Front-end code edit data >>
================================
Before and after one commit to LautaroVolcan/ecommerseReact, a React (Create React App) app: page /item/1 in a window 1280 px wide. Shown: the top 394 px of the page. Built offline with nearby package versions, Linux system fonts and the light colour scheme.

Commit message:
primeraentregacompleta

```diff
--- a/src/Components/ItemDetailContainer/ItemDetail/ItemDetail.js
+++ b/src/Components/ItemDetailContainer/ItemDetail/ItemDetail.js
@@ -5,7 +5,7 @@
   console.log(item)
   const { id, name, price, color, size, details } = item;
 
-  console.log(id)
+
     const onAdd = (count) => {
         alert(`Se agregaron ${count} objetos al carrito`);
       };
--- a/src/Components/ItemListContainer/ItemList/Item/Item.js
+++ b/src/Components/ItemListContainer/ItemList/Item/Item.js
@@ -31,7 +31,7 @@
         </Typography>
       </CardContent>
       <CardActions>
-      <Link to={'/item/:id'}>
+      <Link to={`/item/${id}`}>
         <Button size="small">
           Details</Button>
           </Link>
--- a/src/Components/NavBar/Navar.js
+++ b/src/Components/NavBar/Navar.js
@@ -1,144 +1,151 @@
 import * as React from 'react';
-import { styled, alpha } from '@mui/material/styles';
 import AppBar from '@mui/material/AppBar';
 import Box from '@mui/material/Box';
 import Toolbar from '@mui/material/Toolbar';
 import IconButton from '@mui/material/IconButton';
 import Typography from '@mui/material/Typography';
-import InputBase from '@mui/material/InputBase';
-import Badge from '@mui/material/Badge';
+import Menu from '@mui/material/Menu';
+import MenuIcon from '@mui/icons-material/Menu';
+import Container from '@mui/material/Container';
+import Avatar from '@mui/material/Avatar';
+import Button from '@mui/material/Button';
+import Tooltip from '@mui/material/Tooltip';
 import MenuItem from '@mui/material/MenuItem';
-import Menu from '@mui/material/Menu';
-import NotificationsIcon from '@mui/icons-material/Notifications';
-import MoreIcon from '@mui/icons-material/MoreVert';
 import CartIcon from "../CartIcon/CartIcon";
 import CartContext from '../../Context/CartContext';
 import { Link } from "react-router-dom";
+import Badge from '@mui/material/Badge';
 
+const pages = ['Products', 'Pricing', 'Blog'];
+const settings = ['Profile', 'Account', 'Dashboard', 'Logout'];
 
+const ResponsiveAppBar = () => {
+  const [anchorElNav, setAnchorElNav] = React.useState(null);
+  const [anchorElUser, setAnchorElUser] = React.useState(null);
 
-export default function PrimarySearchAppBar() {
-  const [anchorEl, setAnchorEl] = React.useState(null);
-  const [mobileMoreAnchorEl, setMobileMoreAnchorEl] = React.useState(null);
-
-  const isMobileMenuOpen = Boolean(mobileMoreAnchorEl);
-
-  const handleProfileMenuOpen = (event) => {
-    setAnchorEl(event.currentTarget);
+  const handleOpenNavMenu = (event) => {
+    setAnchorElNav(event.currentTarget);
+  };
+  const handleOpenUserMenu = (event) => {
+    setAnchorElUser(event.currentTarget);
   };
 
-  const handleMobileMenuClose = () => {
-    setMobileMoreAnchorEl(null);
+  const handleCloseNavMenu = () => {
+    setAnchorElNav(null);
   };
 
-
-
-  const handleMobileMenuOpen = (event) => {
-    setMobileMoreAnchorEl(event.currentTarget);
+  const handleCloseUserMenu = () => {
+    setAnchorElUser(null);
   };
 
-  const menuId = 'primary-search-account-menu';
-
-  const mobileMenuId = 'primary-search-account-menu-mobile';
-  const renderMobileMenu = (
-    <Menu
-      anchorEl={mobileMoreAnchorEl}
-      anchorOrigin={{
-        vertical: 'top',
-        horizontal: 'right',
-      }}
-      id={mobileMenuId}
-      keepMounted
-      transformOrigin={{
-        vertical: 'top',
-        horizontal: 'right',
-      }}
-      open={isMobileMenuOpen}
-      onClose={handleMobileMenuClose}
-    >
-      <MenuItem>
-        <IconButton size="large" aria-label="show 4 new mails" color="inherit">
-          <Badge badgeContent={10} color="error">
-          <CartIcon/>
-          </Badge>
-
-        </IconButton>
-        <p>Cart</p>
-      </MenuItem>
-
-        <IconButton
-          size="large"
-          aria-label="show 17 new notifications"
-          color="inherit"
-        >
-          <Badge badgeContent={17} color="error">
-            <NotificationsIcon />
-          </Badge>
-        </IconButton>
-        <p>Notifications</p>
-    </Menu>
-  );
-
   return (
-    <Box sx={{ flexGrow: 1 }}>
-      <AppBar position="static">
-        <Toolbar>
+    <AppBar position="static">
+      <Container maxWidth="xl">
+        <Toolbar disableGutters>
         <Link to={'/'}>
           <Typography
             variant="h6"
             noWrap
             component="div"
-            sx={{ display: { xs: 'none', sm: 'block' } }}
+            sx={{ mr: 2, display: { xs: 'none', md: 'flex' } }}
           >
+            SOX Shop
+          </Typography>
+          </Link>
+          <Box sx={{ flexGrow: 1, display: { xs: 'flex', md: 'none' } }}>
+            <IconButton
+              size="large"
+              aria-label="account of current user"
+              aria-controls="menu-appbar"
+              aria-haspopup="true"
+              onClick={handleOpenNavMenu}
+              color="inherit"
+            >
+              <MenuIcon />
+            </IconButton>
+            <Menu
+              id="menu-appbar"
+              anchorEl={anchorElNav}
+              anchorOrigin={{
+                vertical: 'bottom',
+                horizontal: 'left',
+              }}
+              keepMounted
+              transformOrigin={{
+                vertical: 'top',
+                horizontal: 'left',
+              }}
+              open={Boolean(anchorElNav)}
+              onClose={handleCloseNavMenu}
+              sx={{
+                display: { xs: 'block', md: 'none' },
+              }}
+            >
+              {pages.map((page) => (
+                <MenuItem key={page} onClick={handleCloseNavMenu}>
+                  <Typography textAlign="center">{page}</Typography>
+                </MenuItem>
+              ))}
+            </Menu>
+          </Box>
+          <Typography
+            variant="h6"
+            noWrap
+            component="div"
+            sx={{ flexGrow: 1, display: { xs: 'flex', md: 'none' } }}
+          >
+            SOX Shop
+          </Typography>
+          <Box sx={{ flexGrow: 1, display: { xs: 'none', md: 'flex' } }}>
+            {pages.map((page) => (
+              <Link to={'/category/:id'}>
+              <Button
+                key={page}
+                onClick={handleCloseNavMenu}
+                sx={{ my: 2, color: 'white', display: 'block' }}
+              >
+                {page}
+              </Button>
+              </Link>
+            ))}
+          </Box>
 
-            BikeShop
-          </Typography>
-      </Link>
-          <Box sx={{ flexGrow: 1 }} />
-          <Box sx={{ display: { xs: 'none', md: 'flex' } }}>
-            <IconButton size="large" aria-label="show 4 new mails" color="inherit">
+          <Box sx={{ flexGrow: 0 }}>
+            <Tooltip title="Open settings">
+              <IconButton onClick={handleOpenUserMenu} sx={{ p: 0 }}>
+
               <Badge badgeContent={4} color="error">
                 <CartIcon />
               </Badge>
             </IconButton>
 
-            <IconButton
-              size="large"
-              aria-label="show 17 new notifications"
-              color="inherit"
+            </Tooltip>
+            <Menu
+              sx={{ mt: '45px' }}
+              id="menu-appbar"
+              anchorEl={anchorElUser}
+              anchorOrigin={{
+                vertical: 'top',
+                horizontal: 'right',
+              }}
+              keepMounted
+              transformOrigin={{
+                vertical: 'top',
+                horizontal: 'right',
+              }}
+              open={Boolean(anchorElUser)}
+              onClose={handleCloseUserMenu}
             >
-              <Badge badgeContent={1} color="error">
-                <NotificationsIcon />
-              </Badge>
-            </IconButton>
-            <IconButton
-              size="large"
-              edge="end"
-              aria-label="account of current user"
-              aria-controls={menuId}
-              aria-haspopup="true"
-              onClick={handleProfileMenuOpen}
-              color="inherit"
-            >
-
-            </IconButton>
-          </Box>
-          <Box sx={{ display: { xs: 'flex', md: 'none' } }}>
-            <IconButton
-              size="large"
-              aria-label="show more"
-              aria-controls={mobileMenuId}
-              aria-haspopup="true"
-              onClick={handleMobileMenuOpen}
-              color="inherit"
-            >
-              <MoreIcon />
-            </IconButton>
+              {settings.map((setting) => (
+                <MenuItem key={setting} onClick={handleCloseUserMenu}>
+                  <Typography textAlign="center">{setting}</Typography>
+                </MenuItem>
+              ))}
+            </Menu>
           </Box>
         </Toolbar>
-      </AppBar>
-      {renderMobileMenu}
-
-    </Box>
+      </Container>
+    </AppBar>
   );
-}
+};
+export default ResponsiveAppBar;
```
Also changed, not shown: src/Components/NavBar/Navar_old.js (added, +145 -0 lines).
================================
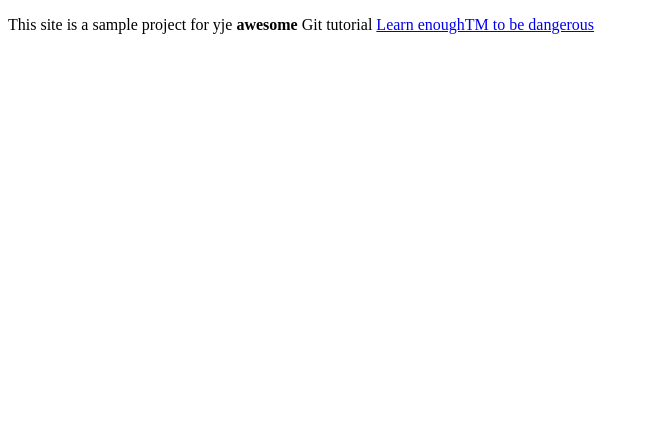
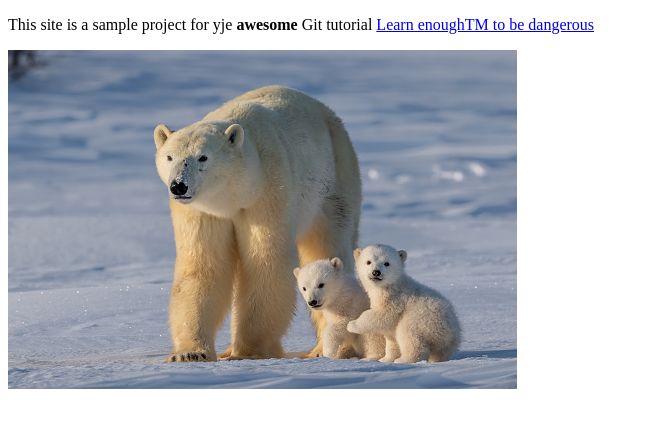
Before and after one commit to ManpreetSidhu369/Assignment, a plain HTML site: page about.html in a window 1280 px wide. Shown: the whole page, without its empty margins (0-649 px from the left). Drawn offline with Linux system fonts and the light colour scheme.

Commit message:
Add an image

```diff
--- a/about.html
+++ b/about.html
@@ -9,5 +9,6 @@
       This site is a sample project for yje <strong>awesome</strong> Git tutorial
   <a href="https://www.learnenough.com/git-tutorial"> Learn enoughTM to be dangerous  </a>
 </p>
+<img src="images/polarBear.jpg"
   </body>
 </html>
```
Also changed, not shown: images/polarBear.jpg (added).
================================
TASK INSTRUCTIONS >> Take each line above that contains "static" and copy it out.

ANSWER TO THE EXERCISE >>
-      <AppBar position="static">
+    <AppBar position="static">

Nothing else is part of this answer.